We did it. We took it out.
Slowly, the oxygen saturation dropped.
Gradually, the alarms sounded.
Insisting. Imploring us to do something.
We turned them off.
Made him comfortable.
But we knew we couldn’t hide the truth.
We were letting him suffocate.
~ ~ ~
A lucid man.
A failing lung. A decision made.
A breathing tube placed—just temporarily—
until the lungs healed.
Until they got stronger. Until he got stronger.
But I saw the regret the moment it was inserted.
Nevertheless. We agreed to give it a chance.
But days passed. Then weeks.
Being alert, he communicated with us well.
Through his writing, I got to know him well.
His adventures. His best memory. His regrets in life.
He was a good man.
But a man who never desired to live like this.
While the family disputed on what course of action to take next,
he remained calm and unwavering.
“Please let me go.” was what he would say.
Then finally the moment came.
The time to say goodbye.
~ ~ ~
That day, I let myself weep during rounds.
In front of a crowd of stoic faces.
To weep over a friend.
To weep over a human being.
Over his courage.
An impossible decision.
The loss of a life.
Because I didn’t want to do it. But I did.
I let go.
• • •
“To Let Go” – the poem
I’ve been wanting to write this to you for a while. I go to work, and though I’ve never met you, I think about you. I talk to a patient, and while I’m standing there, there you are again, tugging at my heart. Maybe it’s because I know of your mom, and I know of her heartbreak. Maybe it’s because I know you will never be able to do what you were meant to do.
This is what I know about you. You were a medical student. You went to school in North Carolina. You cared for people. And you wanted to care for them at the greatest capacity possible. You wanted to help people during their times of sickness, strengthen them in their weakness. But your life was robbed from beneath you. So this will never happen. And the world has lost another great physician.
I hear you were a loving person, one who illuminated the day of all whom you came across. Of course you did. You were your mother’s shining star. But what no one knew, and what you didn’t reveal until your departure, was that you were also suffering. Deeply. But you were good at hiding it with your smile. And because it was a genuine smile, we were beguiled. Especially those closest to you.
When I think of you, my heart aches. Maybe it’s because I feel that I understand you better than I have a right to. Maybe it is because I once smiled a similar smile. I weep because of what you did, and because I think I understand why.
When I think of you, my soul is anguished. You were going to be a remarkable physician. You would have touched others with your empathy, changed lives with your care. They would have remembered you, not simply because you were the one who eased their suffering and comforted their souls, but because your spirit would have brightened their lives. No one had the right to take that away from you.

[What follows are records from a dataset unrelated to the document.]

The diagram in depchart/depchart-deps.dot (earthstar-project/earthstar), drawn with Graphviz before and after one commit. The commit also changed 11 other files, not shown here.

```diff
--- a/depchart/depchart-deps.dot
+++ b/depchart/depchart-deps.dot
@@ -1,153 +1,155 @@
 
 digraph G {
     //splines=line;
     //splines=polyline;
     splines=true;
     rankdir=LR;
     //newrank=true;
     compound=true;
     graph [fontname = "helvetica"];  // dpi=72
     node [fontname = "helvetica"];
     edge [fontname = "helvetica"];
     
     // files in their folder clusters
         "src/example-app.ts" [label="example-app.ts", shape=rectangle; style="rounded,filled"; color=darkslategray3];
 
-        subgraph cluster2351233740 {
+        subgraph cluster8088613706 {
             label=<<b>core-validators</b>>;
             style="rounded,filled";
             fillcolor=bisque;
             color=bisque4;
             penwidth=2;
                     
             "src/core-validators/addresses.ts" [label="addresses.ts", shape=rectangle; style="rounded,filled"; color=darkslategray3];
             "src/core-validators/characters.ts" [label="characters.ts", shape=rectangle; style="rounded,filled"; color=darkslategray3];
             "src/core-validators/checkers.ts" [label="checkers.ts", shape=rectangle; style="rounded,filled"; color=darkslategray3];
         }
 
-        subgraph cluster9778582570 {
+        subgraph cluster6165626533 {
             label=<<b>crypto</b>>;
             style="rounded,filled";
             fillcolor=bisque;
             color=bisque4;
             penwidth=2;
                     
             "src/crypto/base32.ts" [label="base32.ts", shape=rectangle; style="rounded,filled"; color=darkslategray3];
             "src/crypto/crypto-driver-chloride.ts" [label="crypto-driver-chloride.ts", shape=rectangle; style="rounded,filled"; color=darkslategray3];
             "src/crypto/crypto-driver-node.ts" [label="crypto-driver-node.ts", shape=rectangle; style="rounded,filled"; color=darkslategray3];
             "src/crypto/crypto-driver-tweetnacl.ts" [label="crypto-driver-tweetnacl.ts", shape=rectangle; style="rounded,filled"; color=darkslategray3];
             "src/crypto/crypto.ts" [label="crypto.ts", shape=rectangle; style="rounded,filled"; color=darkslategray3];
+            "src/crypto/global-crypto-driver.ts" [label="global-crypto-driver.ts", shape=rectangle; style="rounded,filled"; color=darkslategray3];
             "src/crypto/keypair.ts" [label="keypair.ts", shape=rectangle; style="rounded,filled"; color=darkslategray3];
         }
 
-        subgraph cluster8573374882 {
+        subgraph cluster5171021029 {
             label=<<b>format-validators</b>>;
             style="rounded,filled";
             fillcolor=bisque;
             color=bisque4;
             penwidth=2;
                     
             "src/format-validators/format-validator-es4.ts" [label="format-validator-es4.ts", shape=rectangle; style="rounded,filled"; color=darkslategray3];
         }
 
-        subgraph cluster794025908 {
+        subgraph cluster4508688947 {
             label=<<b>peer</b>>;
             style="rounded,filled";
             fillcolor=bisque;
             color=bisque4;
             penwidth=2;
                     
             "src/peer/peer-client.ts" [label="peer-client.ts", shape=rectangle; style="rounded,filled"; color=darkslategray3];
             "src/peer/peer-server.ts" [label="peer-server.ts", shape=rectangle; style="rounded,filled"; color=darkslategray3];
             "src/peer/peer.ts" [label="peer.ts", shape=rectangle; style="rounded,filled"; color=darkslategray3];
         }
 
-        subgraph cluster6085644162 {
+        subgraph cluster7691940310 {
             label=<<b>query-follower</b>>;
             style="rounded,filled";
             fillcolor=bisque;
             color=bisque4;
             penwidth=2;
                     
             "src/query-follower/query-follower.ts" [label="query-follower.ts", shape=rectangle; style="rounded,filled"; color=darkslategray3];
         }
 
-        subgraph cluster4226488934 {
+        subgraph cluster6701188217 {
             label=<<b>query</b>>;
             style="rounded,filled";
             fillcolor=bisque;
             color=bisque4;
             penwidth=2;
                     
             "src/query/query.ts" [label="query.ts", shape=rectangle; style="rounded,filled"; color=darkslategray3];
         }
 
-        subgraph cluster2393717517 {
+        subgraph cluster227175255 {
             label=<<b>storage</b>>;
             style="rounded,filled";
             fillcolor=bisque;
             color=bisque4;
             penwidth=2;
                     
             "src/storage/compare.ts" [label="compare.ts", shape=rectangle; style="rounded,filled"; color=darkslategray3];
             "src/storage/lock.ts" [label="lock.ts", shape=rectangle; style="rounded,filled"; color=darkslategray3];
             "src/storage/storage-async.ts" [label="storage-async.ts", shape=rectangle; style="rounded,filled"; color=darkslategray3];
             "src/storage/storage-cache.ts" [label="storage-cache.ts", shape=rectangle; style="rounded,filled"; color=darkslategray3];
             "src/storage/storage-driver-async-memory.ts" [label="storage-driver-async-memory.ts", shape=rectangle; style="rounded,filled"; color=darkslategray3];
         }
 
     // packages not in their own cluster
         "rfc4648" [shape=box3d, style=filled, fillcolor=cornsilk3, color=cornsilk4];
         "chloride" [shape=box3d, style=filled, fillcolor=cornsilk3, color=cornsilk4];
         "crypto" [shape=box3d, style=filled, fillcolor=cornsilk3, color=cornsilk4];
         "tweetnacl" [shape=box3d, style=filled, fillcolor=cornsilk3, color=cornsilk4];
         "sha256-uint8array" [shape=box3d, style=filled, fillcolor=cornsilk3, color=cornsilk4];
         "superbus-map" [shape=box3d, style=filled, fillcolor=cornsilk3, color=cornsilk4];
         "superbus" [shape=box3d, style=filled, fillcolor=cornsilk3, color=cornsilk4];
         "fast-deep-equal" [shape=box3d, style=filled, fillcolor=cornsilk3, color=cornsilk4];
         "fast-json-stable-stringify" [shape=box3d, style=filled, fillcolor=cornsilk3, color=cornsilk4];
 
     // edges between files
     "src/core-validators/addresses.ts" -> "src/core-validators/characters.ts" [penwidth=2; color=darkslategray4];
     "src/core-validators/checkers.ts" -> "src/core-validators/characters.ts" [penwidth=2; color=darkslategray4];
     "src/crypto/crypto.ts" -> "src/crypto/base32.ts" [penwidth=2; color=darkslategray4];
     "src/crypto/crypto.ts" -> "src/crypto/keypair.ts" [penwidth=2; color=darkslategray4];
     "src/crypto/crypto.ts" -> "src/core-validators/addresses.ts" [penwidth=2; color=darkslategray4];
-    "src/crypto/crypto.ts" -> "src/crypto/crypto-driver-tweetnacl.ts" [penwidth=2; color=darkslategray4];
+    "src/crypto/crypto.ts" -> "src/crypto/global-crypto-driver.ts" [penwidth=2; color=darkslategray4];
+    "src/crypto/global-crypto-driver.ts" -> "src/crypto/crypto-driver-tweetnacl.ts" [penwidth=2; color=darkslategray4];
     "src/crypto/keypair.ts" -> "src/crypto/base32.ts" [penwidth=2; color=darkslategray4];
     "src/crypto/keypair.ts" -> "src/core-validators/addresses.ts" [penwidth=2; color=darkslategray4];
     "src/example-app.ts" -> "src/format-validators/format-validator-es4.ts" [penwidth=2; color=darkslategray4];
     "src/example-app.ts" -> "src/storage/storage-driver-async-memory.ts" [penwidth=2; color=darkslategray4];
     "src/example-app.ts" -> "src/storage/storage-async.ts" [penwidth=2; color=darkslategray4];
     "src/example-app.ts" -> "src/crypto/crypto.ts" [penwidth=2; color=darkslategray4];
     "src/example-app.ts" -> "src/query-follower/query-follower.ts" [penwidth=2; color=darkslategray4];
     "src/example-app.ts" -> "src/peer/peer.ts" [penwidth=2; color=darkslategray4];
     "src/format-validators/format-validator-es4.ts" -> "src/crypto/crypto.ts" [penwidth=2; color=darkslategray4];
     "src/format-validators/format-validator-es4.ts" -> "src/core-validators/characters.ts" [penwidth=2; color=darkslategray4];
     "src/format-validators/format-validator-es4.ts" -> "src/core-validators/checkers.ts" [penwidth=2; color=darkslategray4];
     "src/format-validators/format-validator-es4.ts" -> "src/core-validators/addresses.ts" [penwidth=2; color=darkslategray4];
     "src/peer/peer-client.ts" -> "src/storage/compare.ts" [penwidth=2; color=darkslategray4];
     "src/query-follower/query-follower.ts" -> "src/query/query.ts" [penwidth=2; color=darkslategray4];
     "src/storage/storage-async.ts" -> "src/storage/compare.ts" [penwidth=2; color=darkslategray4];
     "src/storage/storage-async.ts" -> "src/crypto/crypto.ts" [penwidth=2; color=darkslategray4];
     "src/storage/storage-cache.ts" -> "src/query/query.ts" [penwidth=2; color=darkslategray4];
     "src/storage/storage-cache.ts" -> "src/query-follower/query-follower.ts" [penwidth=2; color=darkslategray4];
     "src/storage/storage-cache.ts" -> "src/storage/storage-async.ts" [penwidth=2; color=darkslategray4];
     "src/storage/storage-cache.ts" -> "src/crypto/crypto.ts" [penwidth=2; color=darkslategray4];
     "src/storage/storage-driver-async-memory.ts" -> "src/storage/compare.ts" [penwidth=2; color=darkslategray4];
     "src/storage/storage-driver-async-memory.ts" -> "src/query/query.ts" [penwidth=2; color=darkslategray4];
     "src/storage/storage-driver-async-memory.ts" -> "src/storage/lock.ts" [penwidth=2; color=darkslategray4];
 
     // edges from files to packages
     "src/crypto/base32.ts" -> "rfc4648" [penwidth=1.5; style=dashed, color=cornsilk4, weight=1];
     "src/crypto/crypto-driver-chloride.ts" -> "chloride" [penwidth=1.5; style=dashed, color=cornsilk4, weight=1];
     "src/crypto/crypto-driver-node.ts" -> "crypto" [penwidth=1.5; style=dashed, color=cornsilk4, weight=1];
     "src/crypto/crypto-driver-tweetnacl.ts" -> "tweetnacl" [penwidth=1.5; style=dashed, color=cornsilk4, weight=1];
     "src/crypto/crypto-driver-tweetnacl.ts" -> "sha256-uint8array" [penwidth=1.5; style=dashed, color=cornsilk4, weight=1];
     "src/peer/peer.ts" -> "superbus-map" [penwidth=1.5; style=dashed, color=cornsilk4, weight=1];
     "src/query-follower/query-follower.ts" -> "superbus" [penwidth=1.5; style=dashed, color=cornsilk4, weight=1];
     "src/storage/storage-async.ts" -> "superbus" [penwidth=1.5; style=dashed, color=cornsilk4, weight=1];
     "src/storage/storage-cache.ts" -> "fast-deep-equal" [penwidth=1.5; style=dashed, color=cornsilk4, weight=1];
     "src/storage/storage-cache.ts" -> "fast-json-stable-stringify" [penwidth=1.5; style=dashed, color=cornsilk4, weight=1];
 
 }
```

I’m sorry I never got to know you.
But even now, you will not be forgotten.
◊ A Tribute to her Mother: Rhonda Elkins ◊
◊ A Poem Dedicated to Kaitlyn and her Mother ◊